[[ Data to use open ]]

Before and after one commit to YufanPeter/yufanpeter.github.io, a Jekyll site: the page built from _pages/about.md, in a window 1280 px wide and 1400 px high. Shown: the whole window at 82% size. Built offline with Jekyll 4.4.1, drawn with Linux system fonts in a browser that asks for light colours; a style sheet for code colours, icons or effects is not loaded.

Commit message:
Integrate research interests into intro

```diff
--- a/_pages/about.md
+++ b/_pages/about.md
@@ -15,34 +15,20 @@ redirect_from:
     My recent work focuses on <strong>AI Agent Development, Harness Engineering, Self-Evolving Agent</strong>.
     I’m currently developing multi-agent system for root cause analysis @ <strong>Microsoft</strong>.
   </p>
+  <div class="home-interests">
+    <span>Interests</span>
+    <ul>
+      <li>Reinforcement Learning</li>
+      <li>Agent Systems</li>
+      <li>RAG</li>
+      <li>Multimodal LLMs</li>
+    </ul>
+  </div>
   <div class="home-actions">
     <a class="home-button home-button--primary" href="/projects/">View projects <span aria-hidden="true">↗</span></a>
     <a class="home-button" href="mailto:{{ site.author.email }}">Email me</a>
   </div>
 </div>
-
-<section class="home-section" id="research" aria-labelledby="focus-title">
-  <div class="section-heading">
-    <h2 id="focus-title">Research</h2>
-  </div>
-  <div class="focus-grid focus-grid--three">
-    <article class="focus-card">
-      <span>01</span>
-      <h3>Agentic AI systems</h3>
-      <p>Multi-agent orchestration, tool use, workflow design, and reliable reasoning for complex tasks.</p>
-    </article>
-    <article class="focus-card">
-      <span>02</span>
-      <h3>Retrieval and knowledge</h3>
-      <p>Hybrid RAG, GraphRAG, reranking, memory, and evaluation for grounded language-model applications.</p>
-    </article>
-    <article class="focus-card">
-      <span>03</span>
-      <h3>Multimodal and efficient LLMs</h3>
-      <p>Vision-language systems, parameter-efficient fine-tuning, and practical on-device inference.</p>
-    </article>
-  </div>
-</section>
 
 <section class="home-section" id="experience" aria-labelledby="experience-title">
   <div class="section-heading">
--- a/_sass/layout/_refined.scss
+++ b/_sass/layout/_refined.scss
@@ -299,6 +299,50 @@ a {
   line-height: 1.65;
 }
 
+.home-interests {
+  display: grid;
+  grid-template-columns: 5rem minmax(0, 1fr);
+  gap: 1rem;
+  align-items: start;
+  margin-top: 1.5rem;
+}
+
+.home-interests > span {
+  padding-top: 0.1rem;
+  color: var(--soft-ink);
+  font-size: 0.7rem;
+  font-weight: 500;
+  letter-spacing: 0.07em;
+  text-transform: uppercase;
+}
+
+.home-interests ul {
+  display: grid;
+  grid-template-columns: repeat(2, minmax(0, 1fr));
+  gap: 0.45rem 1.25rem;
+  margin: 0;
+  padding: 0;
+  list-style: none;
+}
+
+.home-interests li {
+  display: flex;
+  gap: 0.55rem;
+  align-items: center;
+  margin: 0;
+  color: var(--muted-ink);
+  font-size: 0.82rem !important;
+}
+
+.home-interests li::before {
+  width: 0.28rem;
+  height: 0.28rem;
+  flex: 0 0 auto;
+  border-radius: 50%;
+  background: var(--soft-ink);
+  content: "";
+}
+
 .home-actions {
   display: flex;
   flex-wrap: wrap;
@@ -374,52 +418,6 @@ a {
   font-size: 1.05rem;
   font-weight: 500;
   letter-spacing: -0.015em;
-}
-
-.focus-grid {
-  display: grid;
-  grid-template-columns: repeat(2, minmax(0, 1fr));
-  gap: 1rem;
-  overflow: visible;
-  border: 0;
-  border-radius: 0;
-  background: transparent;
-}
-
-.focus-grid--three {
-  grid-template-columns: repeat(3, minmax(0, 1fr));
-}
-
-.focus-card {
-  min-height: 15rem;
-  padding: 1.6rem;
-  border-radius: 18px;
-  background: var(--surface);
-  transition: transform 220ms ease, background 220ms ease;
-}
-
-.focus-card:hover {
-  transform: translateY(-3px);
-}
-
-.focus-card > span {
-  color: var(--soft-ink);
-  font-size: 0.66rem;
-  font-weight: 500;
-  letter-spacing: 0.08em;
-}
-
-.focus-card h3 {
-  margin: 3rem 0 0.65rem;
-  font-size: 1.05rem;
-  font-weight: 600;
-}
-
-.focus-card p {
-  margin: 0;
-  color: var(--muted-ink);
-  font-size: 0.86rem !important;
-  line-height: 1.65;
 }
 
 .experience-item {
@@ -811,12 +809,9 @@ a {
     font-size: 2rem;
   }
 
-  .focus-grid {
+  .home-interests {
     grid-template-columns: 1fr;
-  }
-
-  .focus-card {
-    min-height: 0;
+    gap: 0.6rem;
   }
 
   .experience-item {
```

[[ Data to use closed ]]

For the word "layout", go through the records and show each line that carries it.

--- a/_sass/layout/_refined.scss
+++ b/_sass/layout/_refined.scss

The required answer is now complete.